A team from Conservation Volunteers Australia laying foot-netting to ‘quoll-proof’ the Main Exclosure. Photo: Kathryn Hastie

What about bettongs?

Arid Recovery’s population of Burrowing Bettongs is overabundant (read here). We know from our trials that quolls will eat bettongs, which will help to naturally control their population. Increasing the predation pressure on bettongs may also teach them better behaviours to avoid predators, potentially improving their survival chances outside of fences.

A naive Burrowing Bettong. Photo: Nathan Beerkens

Will quolls help the ecosystem?

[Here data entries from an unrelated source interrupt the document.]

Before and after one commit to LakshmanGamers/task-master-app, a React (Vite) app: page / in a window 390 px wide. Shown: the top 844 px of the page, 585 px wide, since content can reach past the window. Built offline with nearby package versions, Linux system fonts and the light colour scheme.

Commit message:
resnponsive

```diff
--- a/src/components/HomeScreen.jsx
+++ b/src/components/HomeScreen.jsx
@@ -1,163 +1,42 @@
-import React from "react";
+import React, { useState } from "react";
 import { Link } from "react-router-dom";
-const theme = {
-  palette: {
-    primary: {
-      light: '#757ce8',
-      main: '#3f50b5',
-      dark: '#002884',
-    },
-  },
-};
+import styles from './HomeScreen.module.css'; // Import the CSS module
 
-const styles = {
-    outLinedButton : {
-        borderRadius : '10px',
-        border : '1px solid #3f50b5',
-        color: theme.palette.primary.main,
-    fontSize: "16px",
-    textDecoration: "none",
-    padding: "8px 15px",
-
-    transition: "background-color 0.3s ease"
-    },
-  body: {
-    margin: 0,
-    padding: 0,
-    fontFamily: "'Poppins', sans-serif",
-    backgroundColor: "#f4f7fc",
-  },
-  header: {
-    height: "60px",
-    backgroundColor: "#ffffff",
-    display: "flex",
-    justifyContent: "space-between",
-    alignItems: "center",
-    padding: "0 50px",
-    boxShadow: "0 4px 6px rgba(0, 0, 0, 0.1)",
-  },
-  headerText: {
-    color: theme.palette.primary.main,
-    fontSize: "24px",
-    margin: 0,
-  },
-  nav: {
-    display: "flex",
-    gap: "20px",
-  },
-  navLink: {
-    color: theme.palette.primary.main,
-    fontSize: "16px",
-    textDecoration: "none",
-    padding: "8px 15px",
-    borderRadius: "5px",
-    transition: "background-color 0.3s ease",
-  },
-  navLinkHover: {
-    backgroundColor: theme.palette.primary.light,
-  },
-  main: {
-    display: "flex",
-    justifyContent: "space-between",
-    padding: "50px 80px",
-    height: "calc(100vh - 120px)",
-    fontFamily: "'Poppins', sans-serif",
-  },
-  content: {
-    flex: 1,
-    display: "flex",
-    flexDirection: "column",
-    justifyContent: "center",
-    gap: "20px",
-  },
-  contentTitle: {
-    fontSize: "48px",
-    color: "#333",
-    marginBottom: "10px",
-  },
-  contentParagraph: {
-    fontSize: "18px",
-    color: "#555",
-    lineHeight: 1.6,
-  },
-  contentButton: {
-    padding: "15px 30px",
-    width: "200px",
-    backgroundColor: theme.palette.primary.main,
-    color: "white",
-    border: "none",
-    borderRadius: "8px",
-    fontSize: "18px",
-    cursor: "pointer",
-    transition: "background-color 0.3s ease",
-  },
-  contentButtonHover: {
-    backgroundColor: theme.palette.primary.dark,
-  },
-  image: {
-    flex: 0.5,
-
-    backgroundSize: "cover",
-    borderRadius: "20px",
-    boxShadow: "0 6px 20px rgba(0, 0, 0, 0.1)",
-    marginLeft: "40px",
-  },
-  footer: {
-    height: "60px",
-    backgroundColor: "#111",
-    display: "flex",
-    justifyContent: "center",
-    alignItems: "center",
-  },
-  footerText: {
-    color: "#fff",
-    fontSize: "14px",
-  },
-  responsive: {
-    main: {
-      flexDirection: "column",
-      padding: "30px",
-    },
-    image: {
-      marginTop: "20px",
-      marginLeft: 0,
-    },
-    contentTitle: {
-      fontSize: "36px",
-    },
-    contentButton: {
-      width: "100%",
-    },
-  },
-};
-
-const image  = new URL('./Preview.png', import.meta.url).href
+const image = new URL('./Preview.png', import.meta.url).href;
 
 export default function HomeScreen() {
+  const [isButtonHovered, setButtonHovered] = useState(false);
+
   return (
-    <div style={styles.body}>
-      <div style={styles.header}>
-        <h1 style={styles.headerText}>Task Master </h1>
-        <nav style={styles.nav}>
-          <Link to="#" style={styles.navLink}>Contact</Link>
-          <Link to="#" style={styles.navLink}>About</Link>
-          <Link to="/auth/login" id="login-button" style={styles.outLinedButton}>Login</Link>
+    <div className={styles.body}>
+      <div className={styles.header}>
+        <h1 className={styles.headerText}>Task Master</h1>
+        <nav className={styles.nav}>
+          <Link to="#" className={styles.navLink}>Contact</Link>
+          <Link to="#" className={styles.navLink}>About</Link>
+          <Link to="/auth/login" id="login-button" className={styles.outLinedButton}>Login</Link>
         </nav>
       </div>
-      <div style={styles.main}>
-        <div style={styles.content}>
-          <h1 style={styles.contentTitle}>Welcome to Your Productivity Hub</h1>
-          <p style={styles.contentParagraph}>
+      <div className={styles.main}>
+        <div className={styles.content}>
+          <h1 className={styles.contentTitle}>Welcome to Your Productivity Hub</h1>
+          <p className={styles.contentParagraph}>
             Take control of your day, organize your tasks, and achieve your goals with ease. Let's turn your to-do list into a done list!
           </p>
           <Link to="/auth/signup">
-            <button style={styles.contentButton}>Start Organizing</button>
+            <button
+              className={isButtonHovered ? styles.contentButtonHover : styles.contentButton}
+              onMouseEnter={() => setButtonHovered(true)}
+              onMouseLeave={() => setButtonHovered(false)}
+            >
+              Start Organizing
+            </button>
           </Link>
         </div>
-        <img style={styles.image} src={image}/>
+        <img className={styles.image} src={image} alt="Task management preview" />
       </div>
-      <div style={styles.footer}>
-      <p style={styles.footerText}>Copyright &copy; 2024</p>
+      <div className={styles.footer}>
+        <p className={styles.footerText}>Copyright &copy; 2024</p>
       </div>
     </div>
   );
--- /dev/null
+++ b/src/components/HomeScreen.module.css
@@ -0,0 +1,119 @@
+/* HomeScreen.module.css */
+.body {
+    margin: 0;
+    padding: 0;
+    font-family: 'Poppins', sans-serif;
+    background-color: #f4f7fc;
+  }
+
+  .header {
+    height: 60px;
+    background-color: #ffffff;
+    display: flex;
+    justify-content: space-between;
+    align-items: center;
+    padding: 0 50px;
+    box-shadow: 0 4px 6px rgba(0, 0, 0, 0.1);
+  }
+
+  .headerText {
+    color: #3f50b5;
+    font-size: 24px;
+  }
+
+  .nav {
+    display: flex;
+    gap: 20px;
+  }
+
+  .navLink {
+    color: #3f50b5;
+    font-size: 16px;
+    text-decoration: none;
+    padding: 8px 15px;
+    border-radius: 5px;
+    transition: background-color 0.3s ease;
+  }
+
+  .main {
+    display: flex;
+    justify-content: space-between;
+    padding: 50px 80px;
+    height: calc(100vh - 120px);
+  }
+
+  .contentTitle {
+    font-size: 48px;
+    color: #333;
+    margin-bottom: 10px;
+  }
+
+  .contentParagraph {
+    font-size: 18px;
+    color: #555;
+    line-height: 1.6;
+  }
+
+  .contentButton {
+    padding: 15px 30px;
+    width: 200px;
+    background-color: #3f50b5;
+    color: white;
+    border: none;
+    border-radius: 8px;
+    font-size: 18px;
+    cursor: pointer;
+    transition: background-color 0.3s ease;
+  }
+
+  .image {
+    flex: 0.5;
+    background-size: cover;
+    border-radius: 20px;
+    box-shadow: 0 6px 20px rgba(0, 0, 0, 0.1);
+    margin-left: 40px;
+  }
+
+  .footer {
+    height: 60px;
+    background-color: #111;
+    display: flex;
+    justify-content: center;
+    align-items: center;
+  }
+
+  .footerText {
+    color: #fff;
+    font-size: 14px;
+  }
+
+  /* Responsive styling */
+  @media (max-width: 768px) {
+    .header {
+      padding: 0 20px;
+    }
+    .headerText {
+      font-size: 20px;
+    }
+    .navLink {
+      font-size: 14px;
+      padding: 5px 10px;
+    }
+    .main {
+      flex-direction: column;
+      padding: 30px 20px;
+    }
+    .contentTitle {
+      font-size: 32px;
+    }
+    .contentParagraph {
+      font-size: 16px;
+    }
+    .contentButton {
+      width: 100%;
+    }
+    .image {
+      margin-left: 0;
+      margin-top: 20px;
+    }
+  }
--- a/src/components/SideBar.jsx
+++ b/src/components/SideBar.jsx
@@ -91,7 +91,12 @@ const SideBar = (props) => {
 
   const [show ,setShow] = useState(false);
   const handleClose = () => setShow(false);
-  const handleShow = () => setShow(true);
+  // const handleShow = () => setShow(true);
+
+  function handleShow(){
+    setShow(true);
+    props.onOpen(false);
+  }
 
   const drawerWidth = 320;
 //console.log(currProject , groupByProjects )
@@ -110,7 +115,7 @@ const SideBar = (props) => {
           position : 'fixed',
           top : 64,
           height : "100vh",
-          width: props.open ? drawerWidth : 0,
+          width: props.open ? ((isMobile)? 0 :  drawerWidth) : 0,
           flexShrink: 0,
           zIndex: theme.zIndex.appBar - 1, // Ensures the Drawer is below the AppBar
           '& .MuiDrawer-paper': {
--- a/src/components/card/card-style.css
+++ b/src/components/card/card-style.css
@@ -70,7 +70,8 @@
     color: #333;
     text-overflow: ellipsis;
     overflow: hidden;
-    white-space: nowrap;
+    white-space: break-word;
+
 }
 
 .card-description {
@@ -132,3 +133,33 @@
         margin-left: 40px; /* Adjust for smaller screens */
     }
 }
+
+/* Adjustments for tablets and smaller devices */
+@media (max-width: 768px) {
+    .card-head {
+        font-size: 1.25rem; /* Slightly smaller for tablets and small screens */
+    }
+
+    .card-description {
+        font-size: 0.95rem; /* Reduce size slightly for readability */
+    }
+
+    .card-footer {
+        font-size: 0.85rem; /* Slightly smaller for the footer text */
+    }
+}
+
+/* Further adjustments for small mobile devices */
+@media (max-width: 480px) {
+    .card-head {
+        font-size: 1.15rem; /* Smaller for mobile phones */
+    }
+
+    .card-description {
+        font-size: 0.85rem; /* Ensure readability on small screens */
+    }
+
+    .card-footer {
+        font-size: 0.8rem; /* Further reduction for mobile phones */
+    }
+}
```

Yes. For the past 21 years, the Arid Recovery Reserve has had no large mammalian predator (except in our experimental feral paddocks). Bringing in the Western Quoll will reintroduce a keystone predator into the system and hopefully help to lower the bettong population to sustainable levels. This will reduce pressure on the native vegetation, providing more food and habitat for other species like the stick-nest rat. The changes to the ecosystem might look something like the famous Yellowstone wolves  scenario, where bringing back wolves helped to control overabundant elk, which then let the vegetation grow back and other species like beavers thrive. Even rivers changed their course as the effect of this keystone predator cascaded through the ecosystem. Watch a video on it here, it’s an incredible story.

The Arid Recovery Reserve. Photo: Nathan Beerkens

When does it start?

8th May 2018

Stay tuned to find out how it goes!

How can I help?

You can help us cover a quoll’s airfare and radiocollar by adopting a quoll or making a donation.

In the coming months we will be looking for helpers with keen eyes to identify juvenile quolls from their spot patterns as they emerge from their dens and are recorded on camera traps.

MEDIA ENQUIRIES: We ask media outlets to hold off reporting on this story until after the reintroduction has taken place. We will distribute a media release on the 9th of May with the full story and photos of the quolls as they explore their new home.